SUMMARY: Although this book is comparatively short, it is heavily laden with very substantive and consequential concepts. In my view, they seem compatible with if not complementary to certain ones of several other seminal thinkers in epistemology, cognitive psychology, or the philosophy of science. Here, moreover, it seems to me that Polanyi’s ideas are the most profound and incisive, albeit perhaps not the most encompassing ones. In all, “The Tacit Dimension” is a most invaluable resource, especially for multidisciplinary thinkers and researchers.
There are several "money" quotes, but this one jumped off the page:
"Yet it is taken for granted today among biologists that all manifestations of life can ultimately be explained by the laws governing inanimate matter. K.S. Lashley declared this at the Hixon Symposium of 1948, as the common belief of all participants, without ever consulting his distinguished colleagues. Yet this assumption is patent nonsense. The most striking feature of our own existence is our sentience.
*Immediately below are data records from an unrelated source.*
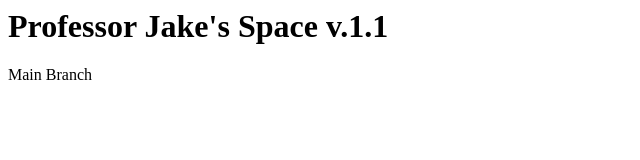
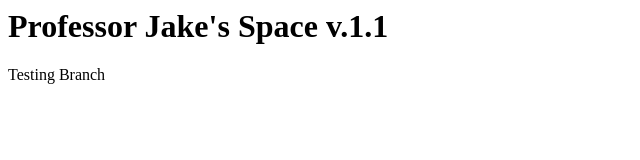
Before and after one commit to jakeuh/jakeuh.github.io, a plain HTML site: page index.html in a window 1280 px wide. Shown: the full height of the page, 0-640 px from the left. Drawn offline with Linux system fonts and the light colour scheme.

```diff
--- a/index.html
+++ b/index.html
@@ -1,2 +1,2 @@
  <h1>Professor Jake's Space v.1.1</h1>
-<n2>Main Branch</n2>
+<n2>Testing Branch</n2>
```
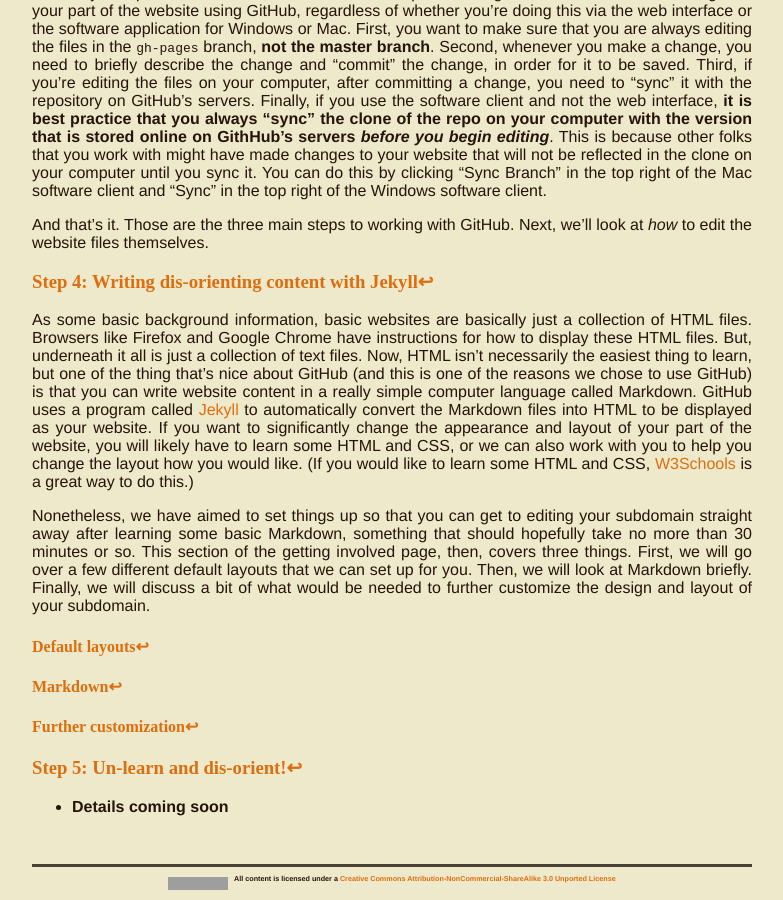
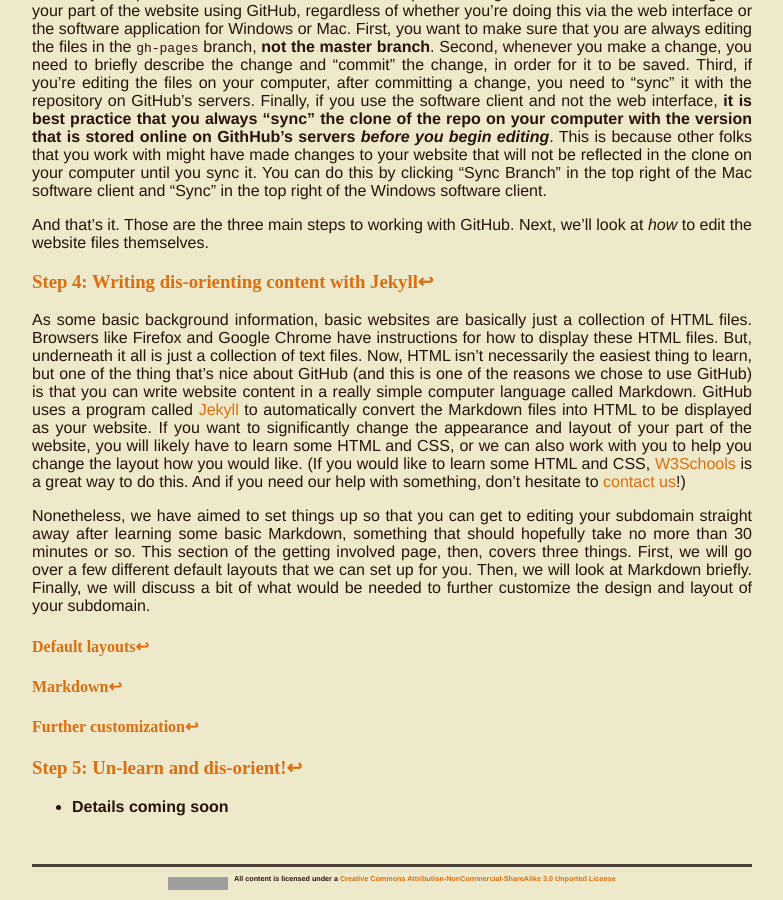
Before and after one commit to dis-orientation/dis-orientation.github.io, a Jekyll site: the page built from involved.md, in a window 1280 px wide and 900 px high, scrolled down 9107 px. Shown: the whole window, without its empty margins (248-1031 px from the left). Built offline with Jekyll 4.4.1, drawn with Linux system fonts in a browser that asks for light colours; Markdown is read by kramdown in place of the engine named in the settings; grey boxes are pictures that could not be loaded.

Commit message:
added contact info

```diff
--- a/involved.md
+++ b/involved.md
@@ -211,7 +211,7 @@ And that's it. Those are the three main steps to working with GitHub. Next, we'l
 
 ### <a id="step-4">Step 4: Writing dis-orienting content with Jekyll</a><a href="#toc">↩</a>
 
-As some basic background information, basic websites are basically just a collection of HTML files. Browsers like Firefox and Google Chrome have instructions for how to display these HTML files. But, underneath it all is just a collection of text files. Now, HTML isn't necessarily the easiest thing to learn, but one of the thing that's nice about GitHub (and this is one of the reasons we chose to use GitHub) is that you can write website content in a really simple computer language called Markdown. GitHub uses a program called [Jekyll](http://jekyllrb.com/) to automatically convert the Markdown files into HTML to be displayed as your website. If you want to significantly change the appearance and layout of your part of the website, you will likely have to learn some HTML and CSS, or we can also work with you to help you change the layout how you would like. (If you would like to learn some HTML and CSS, [W3Schools](http://www.w3schools.com/) is a great way to do this.)
+As some basic background information, basic websites are basically just a collection of HTML files. Browsers like Firefox and Google Chrome have instructions for how to display these HTML files. But, underneath it all is just a collection of text files. Now, HTML isn't necessarily the easiest thing to learn, but one of the thing that's nice about GitHub (and this is one of the reasons we chose to use GitHub) is that you can write website content in a really simple computer language called Markdown. GitHub uses a program called [Jekyll](http://jekyllrb.com/) to automatically convert the Markdown files into HTML to be displayed as your website. If you want to significantly change the appearance and layout of your part of the website, you will likely have to learn some HTML and CSS, or we can also work with you to help you change the layout how you would like. (If you would like to learn some HTML and CSS, [W3Schools](http://www.w3schools.com/) is a great way to do this. And if you need our help with something, don't hesitate to [contact us](http://dis-orientation.info/contact)!)
 
 Nonetheless, we have aimed to set things up so that you can get to editing your subdomain straight away after learning some basic Markdown, something that should hopefully take no more than 30 minutes or so. This section of the getting involved page, then, covers three things. First, we will go over a few different default layouts that we can set up for you. Then, we will look at Markdown briefly. Finally, we will discuss a bit of what would be needed to further customize the design and layout of your subdomain.
 
```
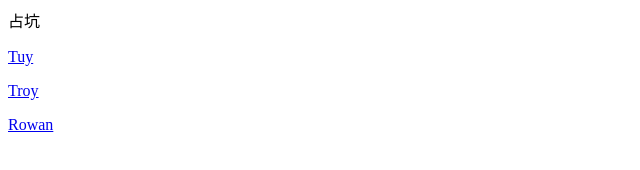
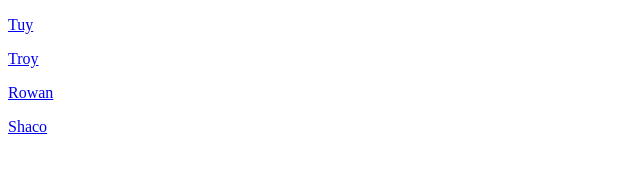
Before and after one commit to ourfe/warmUp, a plain HTML site: page index.html in a window 1280 px wide. Shown: the full height of the page, 0-640 px from the left. Drawn offline with Linux system fonts and the light colour scheme.

Commit message:
Update index.html

```diff
--- a/index.html
+++ b/index.html
@@ -5,9 +5,9 @@
 	<title>Home</title>
 </head>
 <body>
-	占坑
 	<p><a href="Tuy/about.html">Tuy</a></p>
 	<p><a href="troy/index.html">Troy</a></p>
 	<p><a href="http://jingwang88.github.io/">Rowan</a></p>
+	<p><a href="Shaco/aboutShaco.html">Shaco</a></p>
 </body>
 </html>
```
The laws of physics and chemistry include no conception of sentience, and any system wholly determined by these laws must be insentient. It may be in the interest of science to turn a blind eye on this central fact of the universe, but it is certainly not in the interest of truth. I shall prefer to follow up, on the contrary, the fact that the study of life must ultimately reveal some principles additional to those manifested by inanimate matter, and to prefigure the general outline of one such, yet unknown, principle."
The "unknown" and "hidden realities" play a large part of each of three chapters and he concludes with: "Men need a purpose which bears on eternity. Truth does that; our ideals do it; and this might be enough, if we could ever be satisfied with our manifest moral shortcomings and with a society which has such shortcomings fatally involved in its workings. Perhaps this problem cannot be resolved on secular grounds alone. But its religious solution should become more feasible once religious faith is released from pressure by an absurd vision of the universe, and so there will open up instead a meaningful world which could resound to religion."
Highly recommended. (I'm ordering Personal Knowledge...) Read on!